King Tom to be crowned in Paris?

Sprint king Tom Boonen showed he can be a force to be reckoned with at last year's Tour with two sta

Sprint king Tom Boonen showed he can be a force to be reckoned with at last year’s Tour with two sta



Tom Boonen was the centre of attention in Quick Step’s pre-Tour press conference, where a strong contingent of Belgian journalists were eager to find out whether the 24 year old can improve on his haul of two stage wins at last year’s race – and whether he can raise his game enough to compete for the green jersey of best sprinter. The young Belgian sees last year’s green jersey winner Robbie McEwen as his main rival, but also named Tour first-timer Alejandro Valverde as a possible contender.

“I’ll be trying to win a stage as soon as possible, and only then will I be looking at trying to take the green jersey,” admitted Boonen. “My main rival will be McEwen, who has a good sprinting technique, and is always up there. He’s the main threat for the green jersey. And Valverde will also be one to watch as he goes OK in the mountains as well as in the rolling stages, so he’ll be able to constantly pick up points.”

Having won the Tour of Flanders and Paris-Roubaix Classics earlier this season, Boonen has shown how diverse a talent he is, and has named the road race world championship in Madrid later this season as one of his goals. But, given the choice, which jersey would he rather win: the Tour’s green jersey or the rainbow jersey of world champion?

“It’s difficult to make any kind of comparison,” replied Boonen. “For the Worlds you get to wear the jersey for the whole year, whereas for the green jersey it’s just the three weeks of the Tour.
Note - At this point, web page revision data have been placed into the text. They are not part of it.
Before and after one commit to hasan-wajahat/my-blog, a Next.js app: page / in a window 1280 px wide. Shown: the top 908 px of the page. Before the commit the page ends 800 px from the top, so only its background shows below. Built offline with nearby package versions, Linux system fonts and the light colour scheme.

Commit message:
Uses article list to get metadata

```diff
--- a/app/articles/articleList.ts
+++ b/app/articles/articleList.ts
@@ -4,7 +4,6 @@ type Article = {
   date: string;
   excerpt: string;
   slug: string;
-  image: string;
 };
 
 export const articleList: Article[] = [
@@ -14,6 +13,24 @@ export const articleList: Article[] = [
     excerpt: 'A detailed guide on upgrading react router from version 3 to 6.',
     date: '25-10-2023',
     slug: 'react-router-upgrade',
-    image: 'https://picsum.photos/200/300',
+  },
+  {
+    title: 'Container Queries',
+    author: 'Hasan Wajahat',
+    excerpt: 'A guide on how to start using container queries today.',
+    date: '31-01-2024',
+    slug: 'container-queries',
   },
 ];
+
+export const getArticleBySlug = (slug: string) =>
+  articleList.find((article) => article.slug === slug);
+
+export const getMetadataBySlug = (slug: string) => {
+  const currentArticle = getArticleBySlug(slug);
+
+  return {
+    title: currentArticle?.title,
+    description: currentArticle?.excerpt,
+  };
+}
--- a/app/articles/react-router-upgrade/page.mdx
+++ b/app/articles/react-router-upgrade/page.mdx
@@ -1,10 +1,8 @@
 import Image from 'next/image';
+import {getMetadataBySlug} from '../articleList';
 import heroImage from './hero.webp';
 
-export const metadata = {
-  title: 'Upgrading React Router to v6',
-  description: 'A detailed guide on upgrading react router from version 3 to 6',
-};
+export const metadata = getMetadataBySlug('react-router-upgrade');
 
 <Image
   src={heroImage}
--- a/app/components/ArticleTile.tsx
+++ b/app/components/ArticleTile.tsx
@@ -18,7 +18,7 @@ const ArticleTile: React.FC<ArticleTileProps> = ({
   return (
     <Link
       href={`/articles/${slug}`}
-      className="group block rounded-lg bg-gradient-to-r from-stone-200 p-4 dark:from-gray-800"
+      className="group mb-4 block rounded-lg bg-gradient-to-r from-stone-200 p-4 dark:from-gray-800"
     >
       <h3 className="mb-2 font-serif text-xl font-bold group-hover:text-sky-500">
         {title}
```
But green is proof of your consistency as the best sprinter at the Tour, whereas the Worlds is just about the winner on that one day.”

At only his second Tour de France, Boonen admits that he did well winning two stages on his debut. “This year’s Tour will be different in that last year I came here having won a lot more races, so I was full of confidence. I need to be going well to win a stage, and I know that it will be difficult to take the green jersey.”

And this year’s race will be different to last year’s, and many of the previous years’ Tours, in that the long opening time trial stage means that the sprinters will be unlikely to be in contention for the yellow jersey in the coming days, having lost too much time.


“The bonus times on the following stages will not be so important, but nothing will change in terms of trying to win the sprint at the end of each stage,” said Boonen. “The Tour starts for me on Sunday – not on Saturday.”